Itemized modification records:
════════════════
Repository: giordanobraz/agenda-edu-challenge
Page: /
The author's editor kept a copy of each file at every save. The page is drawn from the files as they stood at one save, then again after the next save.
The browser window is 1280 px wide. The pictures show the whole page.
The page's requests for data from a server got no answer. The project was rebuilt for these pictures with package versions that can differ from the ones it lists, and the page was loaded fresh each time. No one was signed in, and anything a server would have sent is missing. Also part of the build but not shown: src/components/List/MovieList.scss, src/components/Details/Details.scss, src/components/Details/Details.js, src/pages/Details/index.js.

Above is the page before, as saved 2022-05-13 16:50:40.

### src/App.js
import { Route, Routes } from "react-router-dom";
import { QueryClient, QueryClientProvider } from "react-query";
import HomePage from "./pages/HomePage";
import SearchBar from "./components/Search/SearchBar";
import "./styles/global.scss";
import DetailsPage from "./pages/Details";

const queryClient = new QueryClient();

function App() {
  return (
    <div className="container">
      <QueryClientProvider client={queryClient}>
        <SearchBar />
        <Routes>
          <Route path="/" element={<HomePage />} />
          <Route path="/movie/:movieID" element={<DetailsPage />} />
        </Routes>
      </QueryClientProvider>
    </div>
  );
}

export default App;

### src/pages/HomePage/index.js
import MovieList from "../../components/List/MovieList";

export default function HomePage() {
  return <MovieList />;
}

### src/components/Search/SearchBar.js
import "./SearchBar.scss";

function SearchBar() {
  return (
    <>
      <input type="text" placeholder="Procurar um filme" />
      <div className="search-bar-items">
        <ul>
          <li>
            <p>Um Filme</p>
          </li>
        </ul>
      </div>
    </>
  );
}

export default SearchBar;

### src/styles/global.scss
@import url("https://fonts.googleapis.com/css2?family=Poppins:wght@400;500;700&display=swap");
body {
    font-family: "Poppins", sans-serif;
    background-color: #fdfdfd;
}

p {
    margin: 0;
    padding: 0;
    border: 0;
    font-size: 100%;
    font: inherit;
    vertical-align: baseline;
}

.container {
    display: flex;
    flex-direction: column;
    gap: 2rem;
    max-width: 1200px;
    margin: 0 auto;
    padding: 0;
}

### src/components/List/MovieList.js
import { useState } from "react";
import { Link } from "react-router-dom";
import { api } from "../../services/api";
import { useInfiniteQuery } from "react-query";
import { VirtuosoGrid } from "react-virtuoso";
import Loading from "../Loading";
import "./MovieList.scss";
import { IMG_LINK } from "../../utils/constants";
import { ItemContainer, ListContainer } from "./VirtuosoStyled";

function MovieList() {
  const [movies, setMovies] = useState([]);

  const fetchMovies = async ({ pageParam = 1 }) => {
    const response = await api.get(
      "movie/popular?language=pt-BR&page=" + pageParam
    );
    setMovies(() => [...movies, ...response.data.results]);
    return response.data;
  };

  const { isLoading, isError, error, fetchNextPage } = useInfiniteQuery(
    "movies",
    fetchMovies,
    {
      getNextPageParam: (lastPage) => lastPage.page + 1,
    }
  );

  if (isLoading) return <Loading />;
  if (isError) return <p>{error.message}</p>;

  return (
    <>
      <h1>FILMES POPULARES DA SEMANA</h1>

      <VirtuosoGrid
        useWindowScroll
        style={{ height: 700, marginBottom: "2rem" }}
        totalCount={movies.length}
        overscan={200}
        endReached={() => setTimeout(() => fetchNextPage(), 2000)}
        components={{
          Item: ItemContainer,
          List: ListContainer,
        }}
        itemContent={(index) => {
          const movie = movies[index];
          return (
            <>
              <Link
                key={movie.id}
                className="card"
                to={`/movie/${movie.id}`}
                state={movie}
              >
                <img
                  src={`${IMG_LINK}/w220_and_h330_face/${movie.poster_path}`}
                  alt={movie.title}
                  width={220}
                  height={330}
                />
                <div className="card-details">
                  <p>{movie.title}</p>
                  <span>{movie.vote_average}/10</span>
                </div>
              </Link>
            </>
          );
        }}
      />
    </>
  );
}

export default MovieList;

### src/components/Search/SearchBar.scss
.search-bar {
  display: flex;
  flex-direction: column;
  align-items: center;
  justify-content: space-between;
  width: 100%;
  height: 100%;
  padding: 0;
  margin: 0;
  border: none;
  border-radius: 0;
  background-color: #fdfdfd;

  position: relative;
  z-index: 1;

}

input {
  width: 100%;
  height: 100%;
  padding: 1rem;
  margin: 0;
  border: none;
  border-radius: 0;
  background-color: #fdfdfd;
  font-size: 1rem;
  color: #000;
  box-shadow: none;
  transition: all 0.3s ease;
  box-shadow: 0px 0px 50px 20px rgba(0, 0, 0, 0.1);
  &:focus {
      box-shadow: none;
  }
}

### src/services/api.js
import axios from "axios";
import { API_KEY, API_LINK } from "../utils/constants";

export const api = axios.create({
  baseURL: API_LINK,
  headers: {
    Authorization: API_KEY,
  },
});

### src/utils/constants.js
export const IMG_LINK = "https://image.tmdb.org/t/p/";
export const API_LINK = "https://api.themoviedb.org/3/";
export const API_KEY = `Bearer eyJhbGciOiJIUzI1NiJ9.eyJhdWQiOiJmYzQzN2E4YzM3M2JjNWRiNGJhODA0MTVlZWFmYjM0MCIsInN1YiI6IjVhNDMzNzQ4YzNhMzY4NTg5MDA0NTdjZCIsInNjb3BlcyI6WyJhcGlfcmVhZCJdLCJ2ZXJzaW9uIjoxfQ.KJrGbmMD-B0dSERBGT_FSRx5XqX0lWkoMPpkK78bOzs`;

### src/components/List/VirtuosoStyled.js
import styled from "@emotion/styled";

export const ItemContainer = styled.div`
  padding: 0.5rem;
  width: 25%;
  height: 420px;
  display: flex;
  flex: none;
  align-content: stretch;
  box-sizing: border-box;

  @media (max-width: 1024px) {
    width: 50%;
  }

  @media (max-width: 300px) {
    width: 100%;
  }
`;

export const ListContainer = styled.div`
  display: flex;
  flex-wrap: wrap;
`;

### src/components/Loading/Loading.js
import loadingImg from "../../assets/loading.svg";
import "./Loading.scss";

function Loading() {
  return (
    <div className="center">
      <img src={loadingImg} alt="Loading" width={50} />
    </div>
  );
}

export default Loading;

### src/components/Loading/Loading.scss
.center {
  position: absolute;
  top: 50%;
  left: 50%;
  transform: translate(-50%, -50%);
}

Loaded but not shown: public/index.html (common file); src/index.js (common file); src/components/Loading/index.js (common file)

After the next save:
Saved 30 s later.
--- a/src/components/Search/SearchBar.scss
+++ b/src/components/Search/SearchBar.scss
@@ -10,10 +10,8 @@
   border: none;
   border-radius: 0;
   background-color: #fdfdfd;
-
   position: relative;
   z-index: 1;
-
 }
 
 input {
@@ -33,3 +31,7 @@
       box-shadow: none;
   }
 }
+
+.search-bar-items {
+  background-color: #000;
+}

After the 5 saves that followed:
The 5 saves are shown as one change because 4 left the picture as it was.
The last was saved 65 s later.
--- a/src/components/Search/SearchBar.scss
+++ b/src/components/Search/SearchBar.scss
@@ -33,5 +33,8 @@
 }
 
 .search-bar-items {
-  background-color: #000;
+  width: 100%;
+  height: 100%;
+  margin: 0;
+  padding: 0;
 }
════════════════
Restate every record above, exactly, in full.

Repository: giordanobraz/agenda-edu-challenge
Page: /
The author's editor kept a copy of each file at every save. The page is drawn from the files as they stood at one save, then again after the next save.
The browser window is 1280 px wide. The pictures show the whole page.
The page's requests for data from a server got no answer. The project was rebuilt for these pictures with package versions that can differ from the ones it lists, and the page was loaded fresh each time. No one was signed in, and anything a server would have sent is missing. Also part of the build but not shown: src/components/List/MovieList.scss, src/components/Details/Details.scss, src/components/Details/Details.js, src/pages/Details/index.js.

Above is the page before, as saved 2022-05-13 16:50:40.

### src/App.js
import { Route, Routes } from "react-router-dom";
import { QueryClient, QueryClientProvider } from "react-query";
import HomePage from "./pages/HomePage";
import SearchBar from "./components/Search/SearchBar";
import "./styles/global.scss";
import DetailsPage from "./pages/Details";

const queryClient = new QueryClient();

function App() {
  return (
    <div className="container">
      <QueryClientProvider client={queryClient}>
        <SearchBar />
        <Routes>
          <Route path="/" element={<HomePage />} />
          <Route path="/movie/:movieID" element={<DetailsPage />} />
        </Routes>
      </QueryClientProvider>
    </div>
  );
}

export default App;

### src/pages/HomePage/index.js
import MovieList from "../../components/List/MovieList";

export default function HomePage() {
  return <MovieList />;
}

### src/components/Search/SearchBar.js
import "./SearchBar.scss";

function SearchBar() {
  return (
    <>
      <input type="text" placeholder="Procurar um filme" />
      <div className="search-bar-items">
        <ul>
          <li>
            <p>Um Filme</p>
          </li>
        </ul>
      </div>
    </>
  );
}

export default SearchBar;

### src/styles/global.scss
@import url("https://fonts.googleapis.com/css2?family=Poppins:wght@400;500;700&display=swap");
body {
    font-family: "Poppins", sans-serif;
    background-color: #fdfdfd;
}

p {
    margin: 0;
    padding: 0;
    border: 0;
    font-size: 100%;
    font: inherit;
    vertical-align: baseline;
}

.container {
    display: flex;
    flex-direction: column;
    gap: 2rem;
    max-width: 1200px;
    margin: 0 auto;
    padding: 0;
}

### src/components/List/MovieList.js
import { useState } from "react";
import { Link } from "react-router-dom";
import { api } from "../../services/api";
import { useInfiniteQuery } from "react-query";
import { VirtuosoGrid } from "react-virtuoso";
import Loading from "../Loading";
import "./MovieList.scss";
import { IMG_LINK } from "../../utils/constants";
import { ItemContainer, ListContainer } from "./VirtuosoStyled";

function MovieList() {
  const [movies, setMovies] = useState([]);

  const fetchMovies = async ({ pageParam = 1 }) => {
    const response = await api.get(
      "movie/popular?language=pt-BR&page=" + pageParam
    );
    setMovies(() => [...movies, ...response.data.results]);
    return response.data;
  };

  const { isLoading, isError, error, fetchNextPage } = useInfiniteQuery(
    "movies",
    fetchMovies,
    {
      getNextPageParam: (lastPage) => lastPage.page + 1,
    }
  );

  if (isLoading) return <Loading />;
  if (isError) return <p>{error.message}</p>;

  return (
    <>
      <h1>FILMES POPULARES DA SEMANA</h1>

      <VirtuosoGrid
        useWindowScroll
        style={{ height: 700, marginBottom: "2rem" }}
        totalCount={movies.length}
        overscan={200}
        endReached={() => setTimeout(() => fetchNextPage(), 2000)}
        components={{
          Item: ItemContainer,
          List: ListContainer,
        }}
        itemContent={(index) => {
          const movie = movies[index];
          return (
            <>
              <Link
                key={movie.id}
                className="card"
                to={`/movie/${movie.id}`}
                state={movie}
              >
                <img
                  src={`${IMG_LINK}/w220_and_h330_face/${movie.poster_path}`}
                  alt={movie.title}
                  width={220}
                  height={330}
                />
                <div className="card-details">
                  <p>{movie.title}</p>
                  <span>{movie.vote_average}/10</span>
                </div>
              </Link>
            </>
          );
        }}
      />
    </>
  );
}

export default MovieList;

### src/components/Search/SearchBar.scss
.search-bar {
  display: flex;
  flex-direction: column;
  align-items: center;
  justify-content: space-between;
  width: 100%;
  height: 100%;
  padding: 0;
  margin: 0;
  border: none;
  border-radius: 0;
  background-color: #fdfdfd;

  position: relative;
  z-index: 1;

}

input {
  width: 100%;
  height: 100%;
  padding: 1rem;
  margin: 0;
  border: none;
  border-radius: 0;
  background-color: #fdfdfd;
  font-size: 1rem;
  color: #000;
  box-shadow: none;
  transition: all 0.3s ease;
  box-shadow: 0px 0px 50px 20px rgba(0, 0, 0, 0.1);
  &:focus {
      box-shadow: none;
  }
}

### src/services/api.js
import axios from "axios";
import { API_KEY, API_LINK } from "../utils/constants";

export const api = axios.create({
  baseURL: API_LINK,
  headers: {
    Authorization: API_KEY,
  },
});

### src/utils/constants.js
export const IMG_LINK = "https://image.tmdb.org/t/p/";
export const API_LINK = "https://api.themoviedb.org/3/";
export const API_KEY = `Bearer eyJhbGciOiJIUzI1NiJ9.eyJhdWQiOiJmYzQzN2E4YzM3M2JjNWRiNGJhODA0MTVlZWFmYjM0MCIsInN1YiI6IjVhNDMzNzQ4YzNhMzY4NTg5MDA0NTdjZCIsInNjb3BlcyI6WyJhcGlfcmVhZCJdLCJ2ZXJzaW9uIjoxfQ.KJrGbmMD-B0dSERBGT_FSRx5XqX0lWkoMPpkK78bOzs`;

### src/components/List/VirtuosoStyled.js
import styled from "@emotion/styled";

export const ItemContainer = styled.div`
  padding: 0.5rem;
  width: 25%;
  height: 420px;
  display: flex;
  flex: none;
  align-content: stretch;
  box-sizing: border-box;

  @media (max-width: 1024px) {
    width: 50%;
  }

  @media (max-width: 300px) {
    width: 100%;
  }
`;

export const ListContainer = styled.div`
  display: flex;
  flex-wrap: wrap;
`;

### src/components/Loading/Loading.js
import loadingImg from "../../assets/loading.svg";
import "./Loading.scss";

function Loading() {
  return (
    <div className="center">
      <img src={loadingImg} alt="Loading" width={50} />
    </div>
  );
}

export default Loading;

### src/components/Loading/Loading.scss
.center {
  position: absolute;
  top: 50%;
  left: 50%;
  transform: translate(-50%, -50%);
}

Loaded but not shown: public/index.html (common file); src/index.js (common file); src/components/Loading/index.js (common file)

After the next save:
Saved 30 s later.
--- a/src/components/Search/SearchBar.scss
+++ b/src/components/Search/SearchBar.scss
@@ -10,10 +10,8 @@
   border: none;
   border-radius: 0;
   background-color: #fdfdfd;
-
   position: relative;
   z-index: 1;
-
 }
 
 input {
@@ -33,3 +31,7 @@
       box-shadow: none;
   }
 }
+
+.search-bar-items {
+  background-color: #000;
+}

After the 5 saves that followed:
The 5 saves are shown as one change because 4 left the picture as it was.
The last was saved 65 s later.
--- a/src/components/Search/SearchBar.scss
+++ b/src/components/Search/SearchBar.scss
@@ -33,5 +33,8 @@
 }
 
 .search-bar-items {
-  background-color: #000;
+  width: 100%;
+  height: 100%;
+  margin: 0;
+  padding: 0;
 }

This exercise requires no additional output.